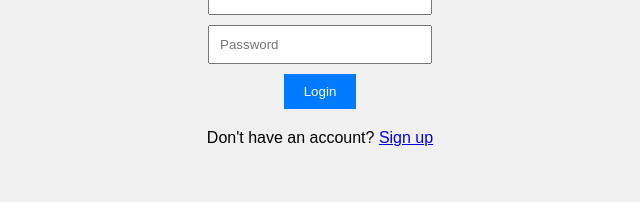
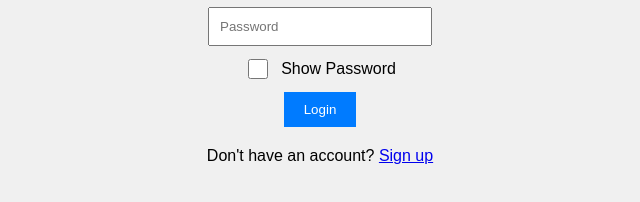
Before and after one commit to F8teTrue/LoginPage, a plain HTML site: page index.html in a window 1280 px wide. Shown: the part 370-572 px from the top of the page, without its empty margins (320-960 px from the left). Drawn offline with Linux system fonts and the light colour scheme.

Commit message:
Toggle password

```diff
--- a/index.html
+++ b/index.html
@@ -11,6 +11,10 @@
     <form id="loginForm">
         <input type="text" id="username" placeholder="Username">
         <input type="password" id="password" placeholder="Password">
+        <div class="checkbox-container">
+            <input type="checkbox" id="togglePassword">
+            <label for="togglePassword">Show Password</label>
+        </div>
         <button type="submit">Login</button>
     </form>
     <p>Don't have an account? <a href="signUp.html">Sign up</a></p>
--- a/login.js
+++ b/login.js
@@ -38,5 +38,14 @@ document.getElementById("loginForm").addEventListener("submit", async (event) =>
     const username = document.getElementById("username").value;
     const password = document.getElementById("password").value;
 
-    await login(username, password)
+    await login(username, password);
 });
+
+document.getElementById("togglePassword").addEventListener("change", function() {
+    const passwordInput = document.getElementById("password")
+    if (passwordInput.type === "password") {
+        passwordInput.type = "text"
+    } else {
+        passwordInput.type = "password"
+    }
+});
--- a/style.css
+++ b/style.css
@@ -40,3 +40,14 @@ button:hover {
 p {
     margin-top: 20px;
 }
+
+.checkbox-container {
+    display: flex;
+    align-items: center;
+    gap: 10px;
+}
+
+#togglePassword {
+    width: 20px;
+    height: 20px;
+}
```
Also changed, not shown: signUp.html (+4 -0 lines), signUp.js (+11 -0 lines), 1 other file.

_ _ _

→ **WHAT YOU HAVE TO DO**
Each line containing "container" belongs in the answer; pick these out of the material and copy them.

→ **ANSWER TO THIS PROBLEM**
+        <div class="checkbox-container">
+.checkbox-container {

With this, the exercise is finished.